Q: I’m not a sex therapist, but clients sometimes bring up sexual issues in treatment. I don’t feel competent having these discussions. What’s the best thing to do?
A: First, congratulate yourself on the fact that your clients feel comfortable enough to tell you about these issues. Many individuals and couples stay in therapy for years without ever mentioning their struggles with sex. So count this as good news!
It’s a shame that so many therapists shy away from talking about sex in the consulting room, believing that they don’t have sufficient expertise. The reality is that any well-trained therapist can help clients understand, and in many cases even resolve, sexual problems—simply by using their natural curiosity, some common sense, and a few key tools.
Let’s say, for example, you’ve been treating a young woman, Carmen, in counseling for issues related to managing stress in her life. After several months, Carmen tells you she’s begun a relationship with a new man, Scott, whom she likes very much. Several weeks into their relationship, Carmen comes into your office looking upset. She takes a deep breath and surprises you by saying, “When Scott and I have sex, I just don’t feel anything at all.”

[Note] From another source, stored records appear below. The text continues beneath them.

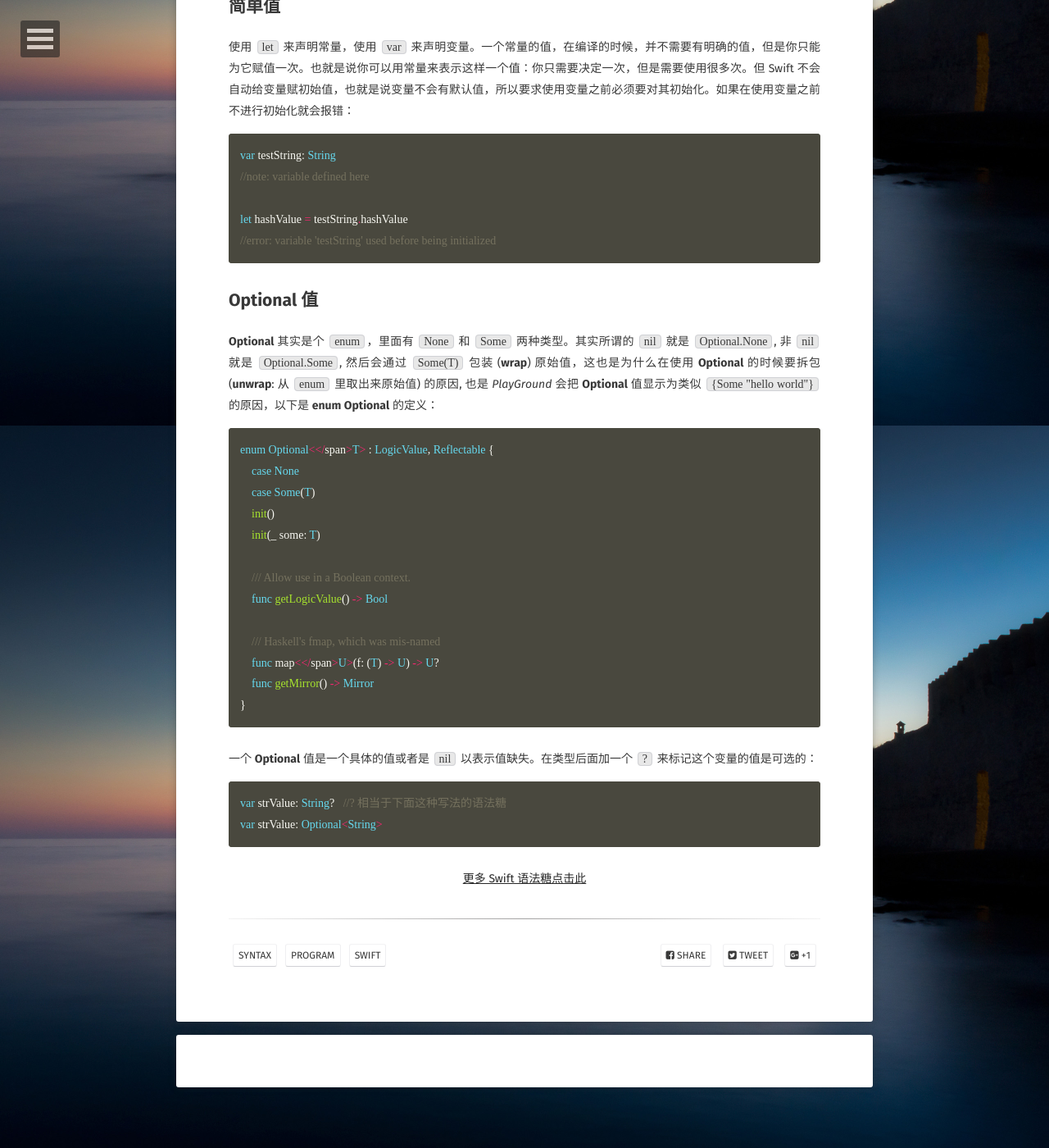
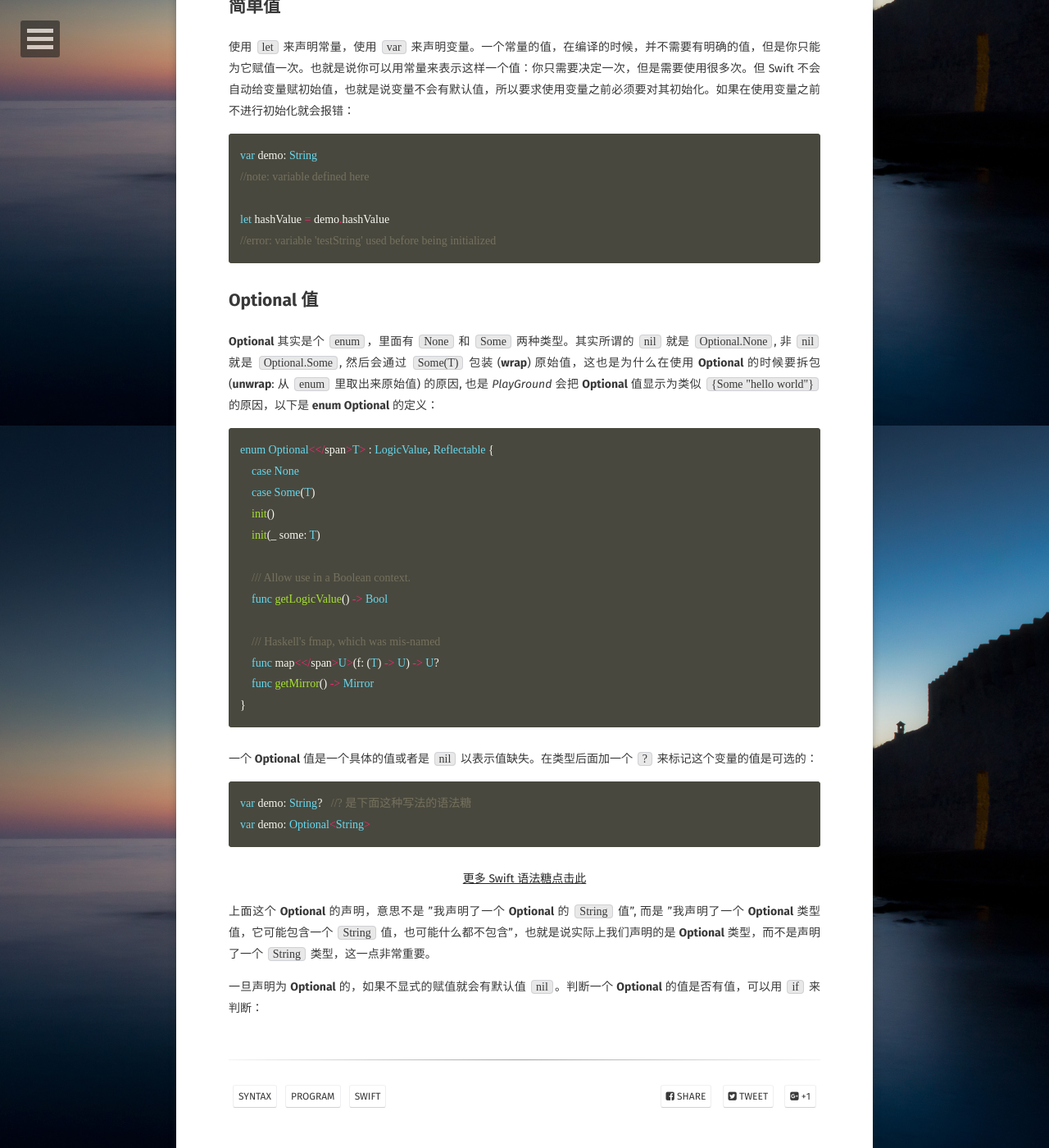
Before and after one commit to AurevoirXavier/deprecated-AurevoirXavier.github.io, a Jekyll site: the page built from _posts/2017-4-25-questionMarkExclamatoryMarkSwift.md, in a window 1280 px wide and 1400 px high, scrolled down 381 px. Shown: the whole window at 82% size. Built offline with Jekyll 4.4.1, drawn with Linux system fonts in a browser that asks for light colours; some web fonts are replaced; comment, search, counter and statistics services are not loaded.

Commit message:
16:13/04/25/17

````diff
--- a/_posts/2017-4-25-questionMarkExclamatoryMarkSwift.md
+++ b/_posts/2017-4-25-questionMarkExclamatoryMarkSwift.md
@@ -12,10 +12,10 @@ comments: true
 使用 `let` 来声明常量，使用 `var` 来声明变量。一个常量的值，在编译的时候，并不需要有明确的值，但是你只能 为它赋值一次。也就是说你可以用常量来表示这样一个值：你只需要决定一次，但是需要使用很多次。但 Swift 不会自动给变量赋初始值，也就是说变量不会有默认值，所以要求使用变量之前必须要对其初始化。如果在使用变量之前不进行初始化就会报错：
 
 ```swift
-var testString: String
+var demo: String
 //note: variable defined here
 
-let hashValue = testString.hashValue
+let hashValue = demo.hashValue
 //error: variable 'testString' used before being initialized
 ```
 
@@ -42,8 +42,12 @@ enum Optional<</span>T> : LogicValue, Reflectable {
 一个 **Optional** 值是一个具体的值或者是 `nil` 以表示值缺失。在类型后面加一个 `?` 来标记这个变量的值是可选的：
 
 ```swift
-var strValue: String?   //? 相当于下面这种写法的语法糖
-var strValue: Optional<String>
+var demo: String?   //? 是下面这种写法的语法糖
+var demo: Optional<String>
 ```
 
-<center><a href = "syntacticSugarSwift">更多 Swift 语法糖点击此</a></center>
+<center><a href = "http://uvwvu.com/syntacticSugarSwift">更多 Swift 语法糖点击此</a></center>
+
+上面这个 **Optional** 的声明，意思不是 ”我声明了一个 **Optional** 的 `String` 值”, 而是 ”我声明了一个 **Optional** 类型值，它可能包含一个 `String` 值，也可能什么都不包含”，也就是说实际上我们声明的是 **Optional** 类型，而不是声明了一个 `String` 类型，这一点非常重要。
+
+一旦声明为 **Optional** 的，如果不显式的赋值就会有默认值 `nil`。判断一个 **Optional** 的值是否有值，可以用 `if` 来判断：
````
Also changed, not shown: _posts/2017-4-11-syntacticSugarSwift.md (+2 -2 lines).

What do you do? You could refer her to a sex therapist, but right now it’s just the two of you, and she’s just trusted you with something very intimate. Like it or not, for the rest of this session you’re her accidental…